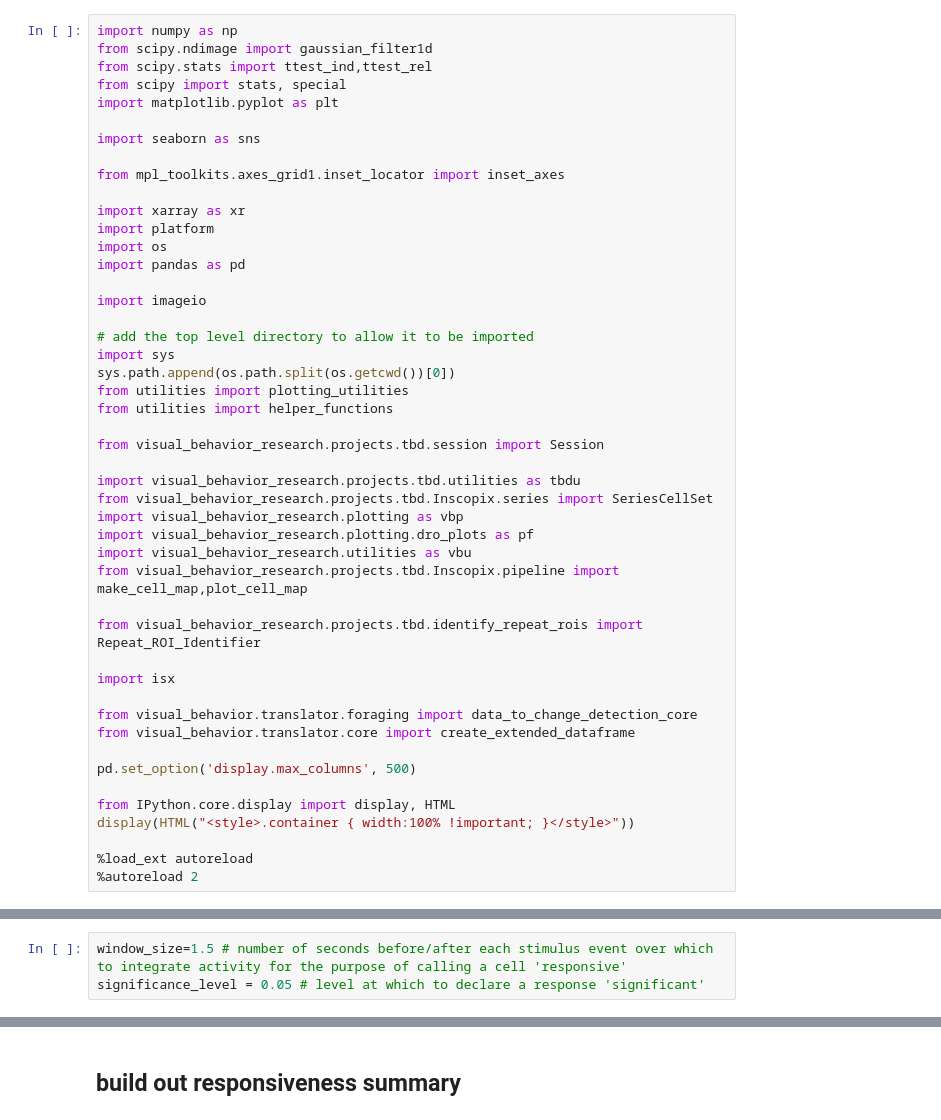
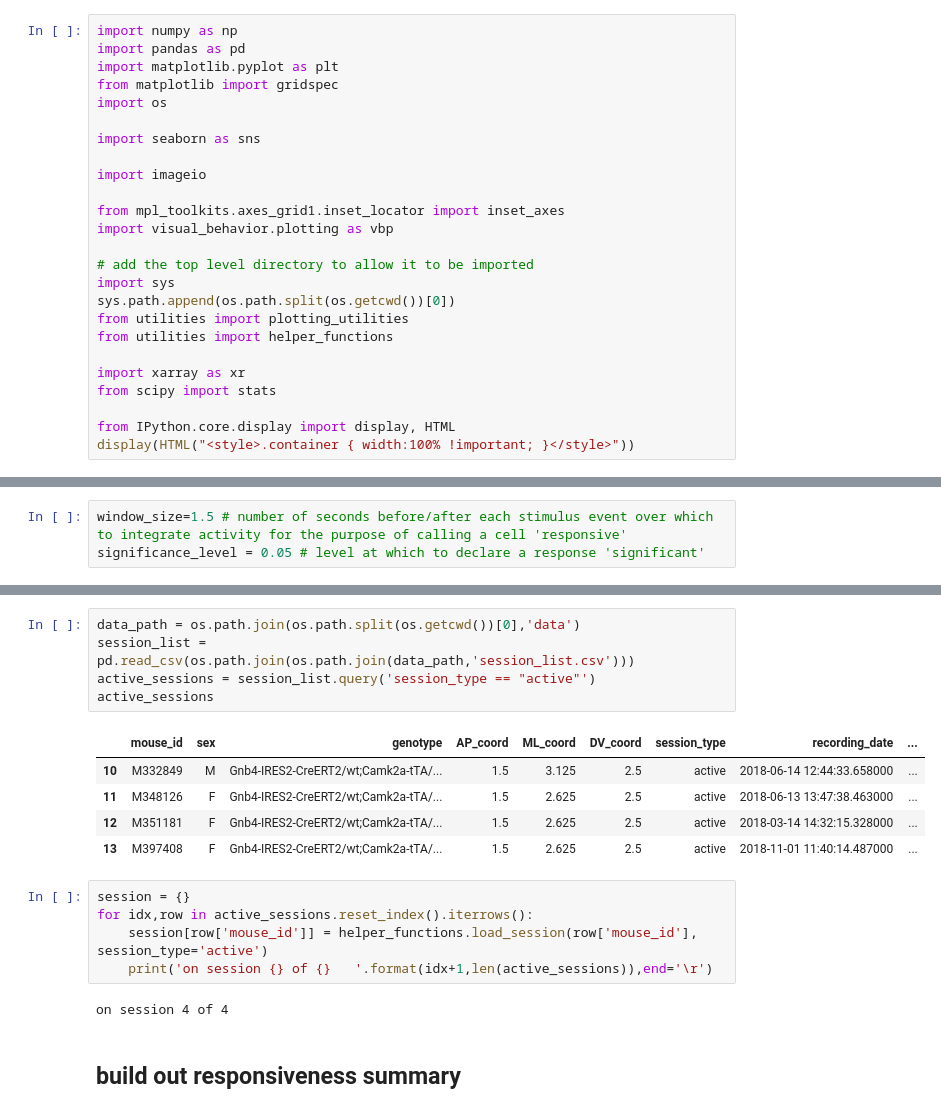
Before and after one commit to AllenInstitute/claustrum_imaging_manuscript, a Jupyter notebook: figure_4/figure_4.ipynb, the cells around one changed output, grey strips where cells are left out. Cells and saved outputs as stored; diff of their text form.

```diff
--- a/figure_4/figure_4.ipynb
+++ b/figure_4/figure_4.ipynb
@@ -1,20 +1,16 @@
 # %%
 import numpy as np
-from scipy.ndimage import gaussian_filter1d
-from scipy.stats import ttest_ind,ttest_rel
-from scipy import stats, special
+import pandas as pd
 import matplotlib.pyplot as plt
+from matplotlib import gridspec
+import os
 
 import seaborn as sns
 
+import imageio
+
 from mpl_toolkits.axes_grid1.inset_locator import inset_axes
-
-import xarray as xr
-import platform
-import os
-import pandas as pd
-
-import imageio
+import visual_behavior.plotting as vbp
 
 # add the top level directory to allow it to be imported
 import sys
@@ -22,26 +18,8 @@ sys.path.append(os.path.split(os.getcwd())[0])
 from utilities import plotting_utilities
 from utilities import helper_functions
 
-from visual_behavior_research.projects.tbd.session import Session
-
-import visual_behavior_research.projects.tbd.utilities as tbdu
-from visual_behavior_research.projects.tbd.Inscopix.series import SeriesCellSet
-import visual_behavior_research.plotting as vbp
-import visual_behavior_research.plotting.dro_plots as pf
-import visual_behavior_research.utilities as vbu
-from visual_behavior_research.projects.tbd.Inscopix.pipeline import make_cell_map,plot_cell_map
-
-from visual_behavior_research.projects.tbd.identify_repeat_rois import Repeat_ROI_Identifier
-
-import isx
-
-from visual_behavior.translator.foraging import data_to_change_detection_core
-from visual_behavior.translator.core import create_extended_dataframe
-
-pd.set_option('display.max_columns', 500)
+import xarray as xr
+from scipy import stats
 
 from IPython.core.display import display, HTML
 display(HTML("<style>.container { width:100% !important; }</style>"))
-
-%load_ext autoreload
-%autoreload 2
@@ -115,2 +29,20 @@ filename = //olsenlab1/data/endoscope_imaging/M397408/20181101_M397408_DoC_day5/
+# %%
+data_path = os.path.join(os.path.split(os.getcwd())[0],'data')
+session_list = pd.read_csv(os.path.join(os.path.join(data_path,'session_list.csv')))
+active_sessions = session_list.query('session_type == "active"')
+active_sessions
+# %% [output]
+|  | mouse_id | sex | genotype | AP_coord | ML_coord | DV_coord | session_type | recording_date | ... |
+| 10 | M332849 | M | Gnb4-IRES2-CreERT2/wt;Camk2a-tTA/... | 1.5 | 3.125 | 2.5 | active | 2018-06-14 12:44:33.658000 | ... |
+| 11 | M348126 | F | Gnb4-IRES2-CreERT2/wt;Camk2a-tTA/... | 1.5 | 2.625 | 2.5 | active | 2018-06-13 13:47:38.463000 | ... |
+| 12 | M351181 | F | Gnb4-IRES2-CreERT2/wt;Camk2a-tTA/... | 1.5 | 2.625 | 2.5 | active | 2018-03-14 14:32:15.328000 | ... |
+| 13 | M397408 | F | Gnb4-IRES2-CreERT2/wt;Camk2a-tTA/... | 1.5 | 2.625 | 2.5 | active | 2018-11-01 11:40:14.487000 | ... |
+# %%
+session = {}
+for idx,row in active_sessions.reset_index().iterrows():
+    session[row['mouse_id']] = helper_functions.load_session(row['mouse_id'], session_type='active')
+    print('on session {} of {}   '.format(idx+1,len(active_sessions)),end='\r')
+# %% [output]
+on session 4 of 4
 # %% [markdown]
 ## build out responsiveness summary
```
Also changed, not shown: parts of 29 cells of this notebook, 2 other files.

■ ■ ■ ■ ■ ■ ■

Work request: Working through the entries above, copy every line in which "utilities" is found.

Exercise output:
 from utilities import plotting_utilities
 from utilities import helper_functions
-import visual_behavior_research.projects.tbd.utilities as tbdu
-import visual_behavior_research.utilities as vbu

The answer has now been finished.